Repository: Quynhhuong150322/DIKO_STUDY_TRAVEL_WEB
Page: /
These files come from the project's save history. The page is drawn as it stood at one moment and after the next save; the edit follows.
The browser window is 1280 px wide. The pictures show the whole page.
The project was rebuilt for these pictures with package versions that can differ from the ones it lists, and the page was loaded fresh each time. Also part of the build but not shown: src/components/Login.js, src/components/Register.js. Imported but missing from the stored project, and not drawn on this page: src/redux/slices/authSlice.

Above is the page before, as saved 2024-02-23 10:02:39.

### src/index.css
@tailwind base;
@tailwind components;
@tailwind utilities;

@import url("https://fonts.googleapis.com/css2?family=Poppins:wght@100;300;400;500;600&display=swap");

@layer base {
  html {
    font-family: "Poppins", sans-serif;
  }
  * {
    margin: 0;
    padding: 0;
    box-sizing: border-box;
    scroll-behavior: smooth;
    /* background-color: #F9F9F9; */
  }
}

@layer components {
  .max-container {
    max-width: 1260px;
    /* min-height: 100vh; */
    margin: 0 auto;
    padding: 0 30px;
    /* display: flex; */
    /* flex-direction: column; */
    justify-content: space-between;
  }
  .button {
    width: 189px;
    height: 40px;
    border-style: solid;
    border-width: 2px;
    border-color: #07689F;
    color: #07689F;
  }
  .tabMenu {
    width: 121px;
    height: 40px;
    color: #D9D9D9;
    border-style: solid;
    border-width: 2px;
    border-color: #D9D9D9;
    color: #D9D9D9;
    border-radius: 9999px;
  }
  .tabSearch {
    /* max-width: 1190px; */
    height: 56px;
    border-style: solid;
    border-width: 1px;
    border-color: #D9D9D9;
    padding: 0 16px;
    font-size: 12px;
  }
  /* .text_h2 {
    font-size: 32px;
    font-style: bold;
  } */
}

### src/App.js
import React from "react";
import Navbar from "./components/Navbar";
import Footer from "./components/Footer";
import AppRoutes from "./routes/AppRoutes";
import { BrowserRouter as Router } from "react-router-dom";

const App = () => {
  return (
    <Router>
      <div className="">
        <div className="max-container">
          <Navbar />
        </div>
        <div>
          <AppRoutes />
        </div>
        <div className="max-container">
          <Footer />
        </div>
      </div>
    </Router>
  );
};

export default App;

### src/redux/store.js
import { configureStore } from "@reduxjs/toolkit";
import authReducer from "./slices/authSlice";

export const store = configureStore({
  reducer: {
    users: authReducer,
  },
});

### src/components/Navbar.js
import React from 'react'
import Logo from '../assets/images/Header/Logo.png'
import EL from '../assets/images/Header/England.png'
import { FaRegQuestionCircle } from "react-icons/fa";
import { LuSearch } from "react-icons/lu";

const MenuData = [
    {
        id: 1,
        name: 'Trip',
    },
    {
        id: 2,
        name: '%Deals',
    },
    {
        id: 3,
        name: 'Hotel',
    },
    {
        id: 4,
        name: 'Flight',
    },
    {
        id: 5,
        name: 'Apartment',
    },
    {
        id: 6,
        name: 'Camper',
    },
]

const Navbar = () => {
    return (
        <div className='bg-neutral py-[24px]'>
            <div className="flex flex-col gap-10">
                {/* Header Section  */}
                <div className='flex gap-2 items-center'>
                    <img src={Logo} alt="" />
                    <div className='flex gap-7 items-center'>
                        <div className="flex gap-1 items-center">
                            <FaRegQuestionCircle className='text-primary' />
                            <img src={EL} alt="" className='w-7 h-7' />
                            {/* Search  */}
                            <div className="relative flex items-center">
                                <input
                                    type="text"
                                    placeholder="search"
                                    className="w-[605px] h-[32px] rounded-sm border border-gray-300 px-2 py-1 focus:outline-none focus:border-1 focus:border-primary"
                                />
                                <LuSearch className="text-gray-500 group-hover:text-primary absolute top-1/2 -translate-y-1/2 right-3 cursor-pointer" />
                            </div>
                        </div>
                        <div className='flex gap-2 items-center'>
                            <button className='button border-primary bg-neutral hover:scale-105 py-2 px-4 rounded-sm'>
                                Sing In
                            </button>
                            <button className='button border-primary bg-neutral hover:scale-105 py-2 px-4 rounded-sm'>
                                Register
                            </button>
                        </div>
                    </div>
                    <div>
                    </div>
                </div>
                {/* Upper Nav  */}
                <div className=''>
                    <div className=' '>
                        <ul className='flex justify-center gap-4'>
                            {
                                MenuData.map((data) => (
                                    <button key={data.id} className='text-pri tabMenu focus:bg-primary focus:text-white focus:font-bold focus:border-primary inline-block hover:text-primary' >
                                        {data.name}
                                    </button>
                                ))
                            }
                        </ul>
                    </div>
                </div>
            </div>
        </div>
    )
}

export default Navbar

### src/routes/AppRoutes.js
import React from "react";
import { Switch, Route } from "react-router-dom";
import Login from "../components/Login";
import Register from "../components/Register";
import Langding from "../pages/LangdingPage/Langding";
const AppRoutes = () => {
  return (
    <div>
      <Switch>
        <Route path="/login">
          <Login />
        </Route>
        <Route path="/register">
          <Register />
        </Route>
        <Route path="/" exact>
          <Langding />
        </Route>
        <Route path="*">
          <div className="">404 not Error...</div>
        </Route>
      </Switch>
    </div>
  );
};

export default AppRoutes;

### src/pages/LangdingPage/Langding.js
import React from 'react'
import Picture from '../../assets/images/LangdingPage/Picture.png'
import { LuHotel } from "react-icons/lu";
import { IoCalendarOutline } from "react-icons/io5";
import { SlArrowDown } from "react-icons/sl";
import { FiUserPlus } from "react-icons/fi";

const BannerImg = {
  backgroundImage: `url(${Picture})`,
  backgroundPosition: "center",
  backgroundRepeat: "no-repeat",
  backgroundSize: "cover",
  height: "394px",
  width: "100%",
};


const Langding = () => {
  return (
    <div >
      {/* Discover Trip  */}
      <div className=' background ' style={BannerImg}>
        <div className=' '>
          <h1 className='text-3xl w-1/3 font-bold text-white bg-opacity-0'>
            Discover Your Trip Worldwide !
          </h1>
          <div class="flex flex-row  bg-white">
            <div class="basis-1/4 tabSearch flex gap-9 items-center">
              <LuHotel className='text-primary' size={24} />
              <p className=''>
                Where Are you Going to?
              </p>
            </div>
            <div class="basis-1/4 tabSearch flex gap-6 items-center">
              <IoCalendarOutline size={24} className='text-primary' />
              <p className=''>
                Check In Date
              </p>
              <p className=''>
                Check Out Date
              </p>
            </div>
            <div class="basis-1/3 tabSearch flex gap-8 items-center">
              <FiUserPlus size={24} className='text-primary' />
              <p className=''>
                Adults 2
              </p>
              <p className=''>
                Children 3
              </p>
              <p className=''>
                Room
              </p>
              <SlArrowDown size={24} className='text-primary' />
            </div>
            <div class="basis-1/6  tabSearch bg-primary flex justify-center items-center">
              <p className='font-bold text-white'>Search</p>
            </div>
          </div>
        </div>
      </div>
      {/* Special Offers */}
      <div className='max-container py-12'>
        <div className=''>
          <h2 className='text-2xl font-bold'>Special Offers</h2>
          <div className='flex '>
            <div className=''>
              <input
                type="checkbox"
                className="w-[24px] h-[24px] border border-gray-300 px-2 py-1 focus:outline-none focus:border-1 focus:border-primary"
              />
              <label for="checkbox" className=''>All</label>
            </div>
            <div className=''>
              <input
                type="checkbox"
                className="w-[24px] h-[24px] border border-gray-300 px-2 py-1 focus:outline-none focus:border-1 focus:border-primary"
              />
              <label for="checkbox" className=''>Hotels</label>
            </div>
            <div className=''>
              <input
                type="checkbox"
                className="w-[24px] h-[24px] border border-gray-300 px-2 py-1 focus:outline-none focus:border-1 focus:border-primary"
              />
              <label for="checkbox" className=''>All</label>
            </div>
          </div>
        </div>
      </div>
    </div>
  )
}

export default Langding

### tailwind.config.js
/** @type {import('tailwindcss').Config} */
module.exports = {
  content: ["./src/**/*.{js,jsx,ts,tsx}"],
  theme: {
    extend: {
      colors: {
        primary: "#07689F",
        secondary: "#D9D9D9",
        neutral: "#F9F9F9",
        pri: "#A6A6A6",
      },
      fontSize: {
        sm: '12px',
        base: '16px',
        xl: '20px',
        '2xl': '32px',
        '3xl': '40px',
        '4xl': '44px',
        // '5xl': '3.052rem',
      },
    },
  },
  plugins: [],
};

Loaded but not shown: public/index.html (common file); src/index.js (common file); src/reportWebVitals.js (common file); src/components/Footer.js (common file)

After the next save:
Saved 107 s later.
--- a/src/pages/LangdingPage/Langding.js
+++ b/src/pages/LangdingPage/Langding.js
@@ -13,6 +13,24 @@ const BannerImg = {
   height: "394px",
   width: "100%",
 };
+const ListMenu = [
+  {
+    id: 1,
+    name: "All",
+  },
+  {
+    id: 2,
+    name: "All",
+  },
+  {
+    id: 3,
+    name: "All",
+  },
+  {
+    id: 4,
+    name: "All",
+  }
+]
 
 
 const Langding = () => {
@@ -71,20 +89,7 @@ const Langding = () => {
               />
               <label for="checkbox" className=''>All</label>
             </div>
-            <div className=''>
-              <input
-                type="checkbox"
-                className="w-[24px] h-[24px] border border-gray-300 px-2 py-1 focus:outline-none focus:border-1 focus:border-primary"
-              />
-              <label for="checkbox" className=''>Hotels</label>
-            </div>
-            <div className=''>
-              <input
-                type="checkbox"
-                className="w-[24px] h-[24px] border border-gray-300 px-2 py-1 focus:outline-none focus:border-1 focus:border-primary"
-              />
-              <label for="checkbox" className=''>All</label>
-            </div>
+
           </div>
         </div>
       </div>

▶ _GOAL OF THE EXERCISE_
Your output should consist solely of the lines from the beginning of the entries through the line containing "The browser window", reproduced exactly.

▶ _RESPONSE TO THE EXERCISE_
Repository: Quynhhuong150322/DIKO_STUDY_TRAVEL_WEB
Page: /
These files come from the project's save history. The page is drawn as it stood at one moment and after the next save; the edit follows.
The browser window is 1280 px wide. The pictures show the whole page.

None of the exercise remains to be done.